● **Exercise brief**
From the entries that follow, copy every line with the word "pages".

------------------------------------------------------------------------

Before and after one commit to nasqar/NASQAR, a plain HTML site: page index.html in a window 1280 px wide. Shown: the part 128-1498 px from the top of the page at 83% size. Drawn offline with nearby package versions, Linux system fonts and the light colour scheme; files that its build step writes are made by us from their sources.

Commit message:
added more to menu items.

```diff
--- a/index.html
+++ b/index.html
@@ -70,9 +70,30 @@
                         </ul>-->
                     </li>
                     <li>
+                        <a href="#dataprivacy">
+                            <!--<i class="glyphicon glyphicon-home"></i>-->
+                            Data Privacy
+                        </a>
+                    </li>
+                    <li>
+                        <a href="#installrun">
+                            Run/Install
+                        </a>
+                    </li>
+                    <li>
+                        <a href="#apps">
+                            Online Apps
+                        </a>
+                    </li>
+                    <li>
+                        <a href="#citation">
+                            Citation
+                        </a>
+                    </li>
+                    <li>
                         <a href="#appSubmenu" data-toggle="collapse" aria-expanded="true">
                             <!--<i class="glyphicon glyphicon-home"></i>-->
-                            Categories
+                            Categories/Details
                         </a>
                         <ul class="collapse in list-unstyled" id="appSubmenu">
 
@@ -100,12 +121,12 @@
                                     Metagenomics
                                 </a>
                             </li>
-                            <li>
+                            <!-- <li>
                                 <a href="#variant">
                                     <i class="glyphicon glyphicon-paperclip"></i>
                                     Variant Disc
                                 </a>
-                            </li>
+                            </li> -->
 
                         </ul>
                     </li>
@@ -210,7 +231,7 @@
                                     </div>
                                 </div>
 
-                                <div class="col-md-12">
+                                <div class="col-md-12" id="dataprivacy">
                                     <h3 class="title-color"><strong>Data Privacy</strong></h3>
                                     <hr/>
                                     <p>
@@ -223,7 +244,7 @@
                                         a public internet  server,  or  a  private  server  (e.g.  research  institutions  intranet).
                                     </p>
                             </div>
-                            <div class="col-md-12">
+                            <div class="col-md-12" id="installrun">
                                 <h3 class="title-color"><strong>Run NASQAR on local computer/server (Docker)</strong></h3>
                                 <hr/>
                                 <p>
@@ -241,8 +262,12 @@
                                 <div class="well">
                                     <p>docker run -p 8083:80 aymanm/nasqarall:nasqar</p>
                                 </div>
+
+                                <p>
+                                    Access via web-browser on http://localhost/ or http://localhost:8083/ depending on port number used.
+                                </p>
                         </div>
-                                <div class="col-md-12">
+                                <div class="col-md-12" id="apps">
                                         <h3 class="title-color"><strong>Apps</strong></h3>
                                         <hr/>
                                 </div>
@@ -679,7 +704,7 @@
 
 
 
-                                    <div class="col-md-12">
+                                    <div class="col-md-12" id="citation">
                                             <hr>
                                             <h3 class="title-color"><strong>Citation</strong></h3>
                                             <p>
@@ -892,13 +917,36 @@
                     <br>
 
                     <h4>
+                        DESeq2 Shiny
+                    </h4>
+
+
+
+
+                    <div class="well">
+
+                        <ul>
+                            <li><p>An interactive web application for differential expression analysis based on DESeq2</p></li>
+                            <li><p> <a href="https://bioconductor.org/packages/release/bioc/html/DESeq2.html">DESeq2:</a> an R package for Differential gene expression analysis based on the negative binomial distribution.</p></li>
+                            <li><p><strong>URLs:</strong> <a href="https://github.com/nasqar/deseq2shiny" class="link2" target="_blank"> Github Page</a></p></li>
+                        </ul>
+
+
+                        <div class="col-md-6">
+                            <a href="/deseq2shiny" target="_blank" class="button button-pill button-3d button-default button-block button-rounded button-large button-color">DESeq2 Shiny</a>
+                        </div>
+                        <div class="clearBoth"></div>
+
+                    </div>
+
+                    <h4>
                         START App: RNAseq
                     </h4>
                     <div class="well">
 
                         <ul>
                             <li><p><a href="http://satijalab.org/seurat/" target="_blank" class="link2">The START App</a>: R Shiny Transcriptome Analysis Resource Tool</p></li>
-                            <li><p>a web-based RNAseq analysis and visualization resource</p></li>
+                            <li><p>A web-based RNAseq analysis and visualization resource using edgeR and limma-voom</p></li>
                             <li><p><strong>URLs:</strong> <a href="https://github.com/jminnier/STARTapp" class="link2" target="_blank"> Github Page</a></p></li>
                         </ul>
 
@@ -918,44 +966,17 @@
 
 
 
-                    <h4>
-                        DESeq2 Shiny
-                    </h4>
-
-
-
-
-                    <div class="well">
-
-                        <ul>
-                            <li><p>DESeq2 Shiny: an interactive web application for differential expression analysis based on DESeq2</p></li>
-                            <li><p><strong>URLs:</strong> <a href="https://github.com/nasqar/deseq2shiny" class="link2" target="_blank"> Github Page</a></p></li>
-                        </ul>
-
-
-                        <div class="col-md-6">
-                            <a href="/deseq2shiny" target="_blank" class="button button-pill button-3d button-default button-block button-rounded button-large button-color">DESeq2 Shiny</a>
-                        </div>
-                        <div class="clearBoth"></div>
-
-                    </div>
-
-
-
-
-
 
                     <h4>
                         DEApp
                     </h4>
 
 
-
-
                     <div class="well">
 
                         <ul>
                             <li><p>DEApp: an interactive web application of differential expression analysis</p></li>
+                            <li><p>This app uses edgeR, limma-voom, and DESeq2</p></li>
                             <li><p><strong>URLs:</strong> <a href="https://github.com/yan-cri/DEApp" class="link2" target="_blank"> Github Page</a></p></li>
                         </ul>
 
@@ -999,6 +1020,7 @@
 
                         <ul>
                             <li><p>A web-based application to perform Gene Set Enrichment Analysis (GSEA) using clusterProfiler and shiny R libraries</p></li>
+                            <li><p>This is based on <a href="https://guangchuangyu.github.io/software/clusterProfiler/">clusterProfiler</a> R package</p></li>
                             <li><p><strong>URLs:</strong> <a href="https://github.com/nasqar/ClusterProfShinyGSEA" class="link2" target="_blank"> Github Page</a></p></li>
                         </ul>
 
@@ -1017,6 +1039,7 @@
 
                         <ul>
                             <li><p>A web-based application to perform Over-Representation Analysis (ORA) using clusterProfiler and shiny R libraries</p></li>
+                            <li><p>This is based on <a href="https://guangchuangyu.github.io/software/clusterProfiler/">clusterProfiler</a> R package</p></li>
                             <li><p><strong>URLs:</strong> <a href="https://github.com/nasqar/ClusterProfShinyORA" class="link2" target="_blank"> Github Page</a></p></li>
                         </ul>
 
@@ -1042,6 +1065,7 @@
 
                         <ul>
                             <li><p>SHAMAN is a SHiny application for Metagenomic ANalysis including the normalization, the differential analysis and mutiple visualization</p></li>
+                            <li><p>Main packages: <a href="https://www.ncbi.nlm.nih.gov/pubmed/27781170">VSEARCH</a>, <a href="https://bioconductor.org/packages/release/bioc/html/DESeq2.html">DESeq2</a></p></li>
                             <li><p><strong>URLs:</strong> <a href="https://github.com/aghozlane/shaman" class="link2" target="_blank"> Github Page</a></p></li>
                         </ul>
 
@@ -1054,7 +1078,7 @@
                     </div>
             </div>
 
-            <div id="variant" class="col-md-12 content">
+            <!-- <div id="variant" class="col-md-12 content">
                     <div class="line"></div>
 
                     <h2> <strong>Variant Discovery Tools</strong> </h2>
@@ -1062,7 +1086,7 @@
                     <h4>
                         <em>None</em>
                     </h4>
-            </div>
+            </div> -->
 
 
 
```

------------------------------------------------------------------------

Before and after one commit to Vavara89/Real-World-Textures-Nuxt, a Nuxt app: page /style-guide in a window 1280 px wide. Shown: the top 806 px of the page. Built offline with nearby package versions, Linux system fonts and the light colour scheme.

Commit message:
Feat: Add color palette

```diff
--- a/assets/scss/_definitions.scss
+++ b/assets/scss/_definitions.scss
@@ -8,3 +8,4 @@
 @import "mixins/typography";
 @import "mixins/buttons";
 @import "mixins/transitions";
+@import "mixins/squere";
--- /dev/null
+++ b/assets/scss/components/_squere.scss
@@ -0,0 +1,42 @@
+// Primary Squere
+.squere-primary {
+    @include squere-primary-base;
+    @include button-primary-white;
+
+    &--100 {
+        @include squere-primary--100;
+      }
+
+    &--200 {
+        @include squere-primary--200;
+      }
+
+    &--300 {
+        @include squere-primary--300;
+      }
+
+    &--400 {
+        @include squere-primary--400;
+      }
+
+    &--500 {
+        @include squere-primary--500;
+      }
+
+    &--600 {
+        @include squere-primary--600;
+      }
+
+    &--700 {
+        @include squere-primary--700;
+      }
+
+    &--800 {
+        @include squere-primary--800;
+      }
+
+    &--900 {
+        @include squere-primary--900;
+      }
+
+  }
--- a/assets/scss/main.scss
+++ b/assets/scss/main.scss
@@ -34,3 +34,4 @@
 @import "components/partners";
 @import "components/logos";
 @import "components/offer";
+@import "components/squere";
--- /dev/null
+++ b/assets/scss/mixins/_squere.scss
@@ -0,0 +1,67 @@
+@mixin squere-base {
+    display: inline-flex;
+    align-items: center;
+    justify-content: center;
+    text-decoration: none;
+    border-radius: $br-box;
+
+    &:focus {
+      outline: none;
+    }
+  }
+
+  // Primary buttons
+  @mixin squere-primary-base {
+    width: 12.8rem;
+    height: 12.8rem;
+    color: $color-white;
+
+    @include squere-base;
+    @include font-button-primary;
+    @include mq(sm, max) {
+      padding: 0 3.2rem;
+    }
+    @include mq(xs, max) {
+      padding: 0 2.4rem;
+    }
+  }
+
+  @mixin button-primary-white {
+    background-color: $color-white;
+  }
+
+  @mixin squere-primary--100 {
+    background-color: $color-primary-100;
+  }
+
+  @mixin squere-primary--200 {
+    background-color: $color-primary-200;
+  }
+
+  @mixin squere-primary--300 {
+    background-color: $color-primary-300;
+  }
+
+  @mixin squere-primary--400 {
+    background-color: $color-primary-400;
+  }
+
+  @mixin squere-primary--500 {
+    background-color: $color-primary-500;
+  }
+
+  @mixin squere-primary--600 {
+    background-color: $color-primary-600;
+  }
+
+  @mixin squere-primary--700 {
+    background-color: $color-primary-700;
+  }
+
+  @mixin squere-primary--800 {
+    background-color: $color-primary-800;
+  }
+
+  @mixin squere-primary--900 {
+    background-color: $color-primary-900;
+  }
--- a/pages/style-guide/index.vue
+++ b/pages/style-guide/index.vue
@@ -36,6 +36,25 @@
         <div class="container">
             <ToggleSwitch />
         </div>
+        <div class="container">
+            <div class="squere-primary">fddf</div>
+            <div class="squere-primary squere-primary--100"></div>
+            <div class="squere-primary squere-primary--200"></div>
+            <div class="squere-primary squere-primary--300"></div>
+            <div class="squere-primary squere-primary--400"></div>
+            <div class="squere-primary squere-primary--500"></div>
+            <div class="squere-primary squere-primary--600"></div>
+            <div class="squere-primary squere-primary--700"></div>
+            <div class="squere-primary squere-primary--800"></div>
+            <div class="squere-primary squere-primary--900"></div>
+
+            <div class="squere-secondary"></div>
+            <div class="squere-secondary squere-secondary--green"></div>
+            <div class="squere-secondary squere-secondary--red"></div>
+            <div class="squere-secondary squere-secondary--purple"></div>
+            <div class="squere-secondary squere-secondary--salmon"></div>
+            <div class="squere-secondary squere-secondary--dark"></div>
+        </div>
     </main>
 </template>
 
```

------------------------------------------------------------------------

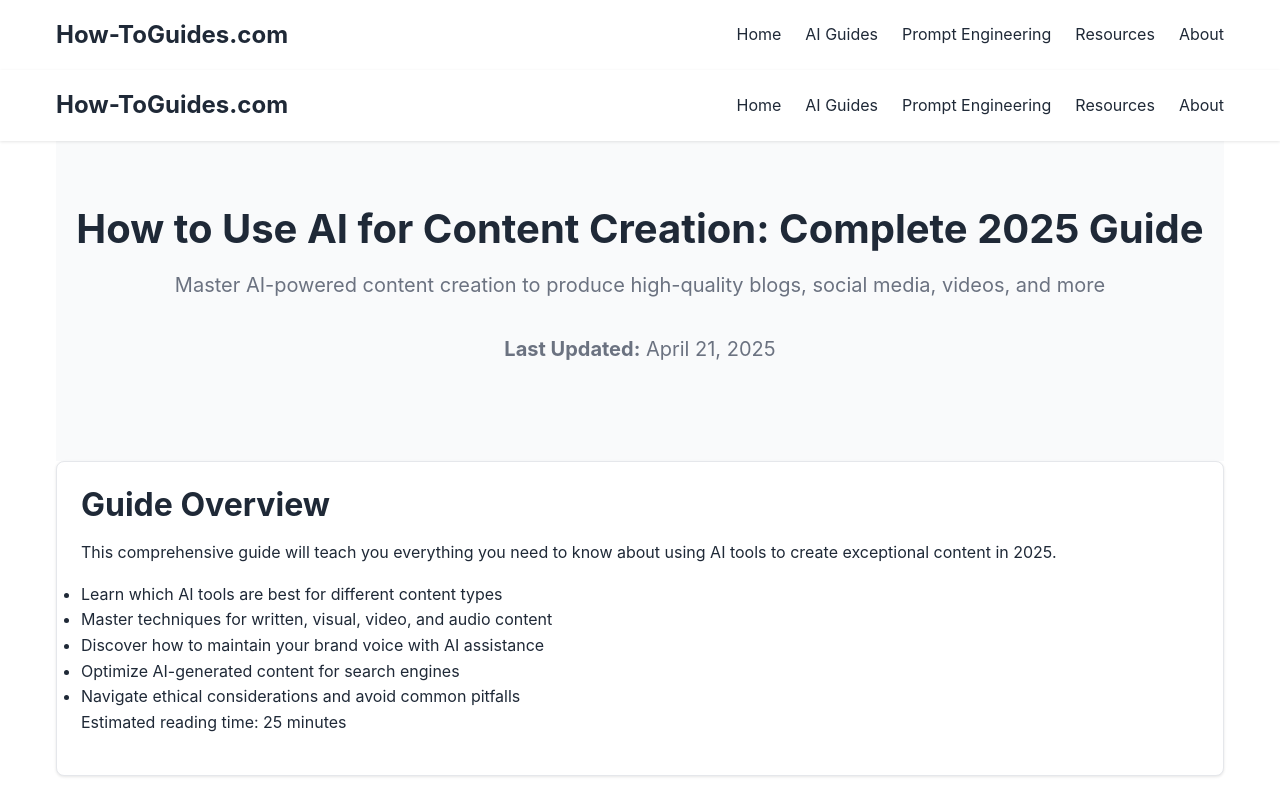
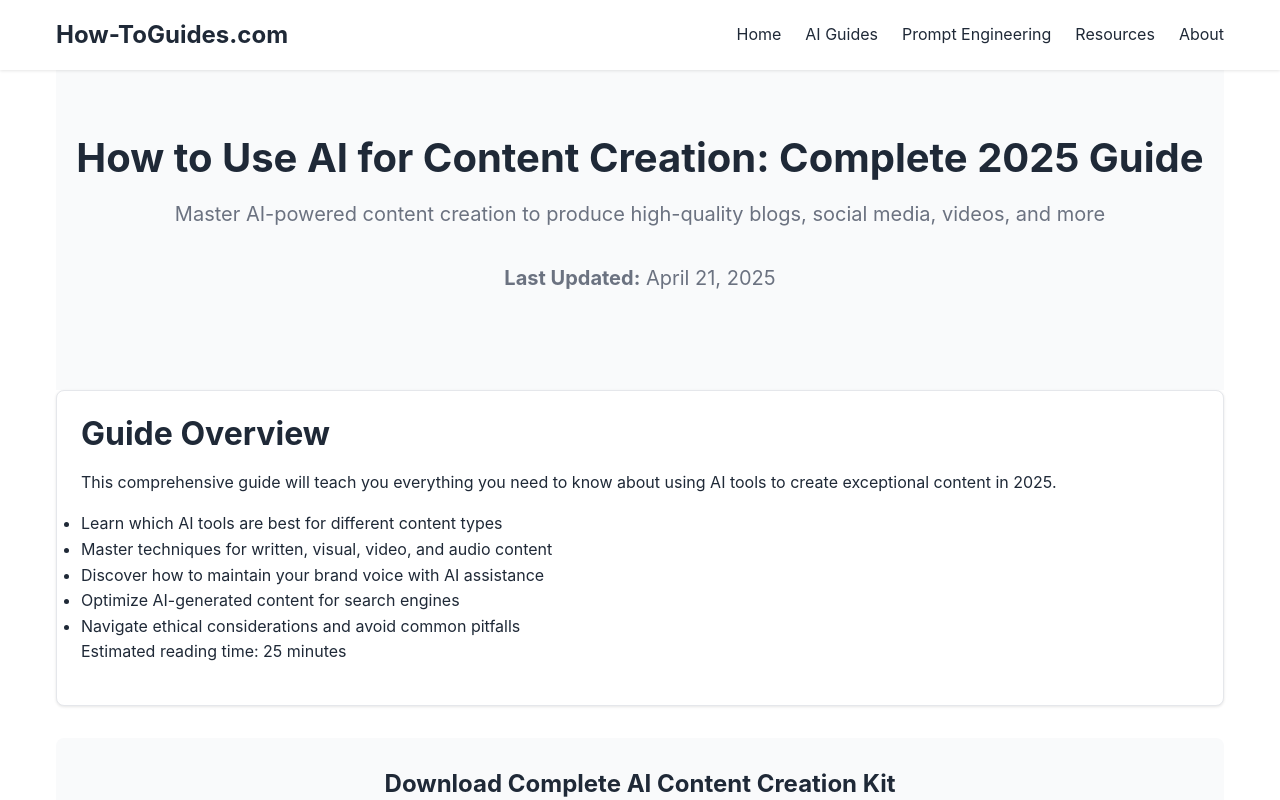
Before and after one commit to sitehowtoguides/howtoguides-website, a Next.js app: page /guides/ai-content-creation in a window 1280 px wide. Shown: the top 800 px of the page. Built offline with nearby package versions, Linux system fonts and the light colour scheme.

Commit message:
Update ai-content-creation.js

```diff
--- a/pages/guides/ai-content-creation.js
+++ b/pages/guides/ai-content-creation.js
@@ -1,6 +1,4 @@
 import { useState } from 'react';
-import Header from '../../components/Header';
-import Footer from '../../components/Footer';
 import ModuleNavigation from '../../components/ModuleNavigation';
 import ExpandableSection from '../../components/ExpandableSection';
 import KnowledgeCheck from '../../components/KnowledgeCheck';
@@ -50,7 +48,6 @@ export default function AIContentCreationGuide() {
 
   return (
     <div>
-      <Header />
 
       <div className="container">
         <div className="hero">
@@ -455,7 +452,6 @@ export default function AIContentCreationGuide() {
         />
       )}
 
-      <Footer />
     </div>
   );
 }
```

------------------------------------------------------------------------

● **Output**
--- a/pages/style-guide/index.vue
+++ b/pages/style-guide/index.vue
--- a/pages/guides/ai-content-creation.js
+++ b/pages/guides/ai-content-creation.js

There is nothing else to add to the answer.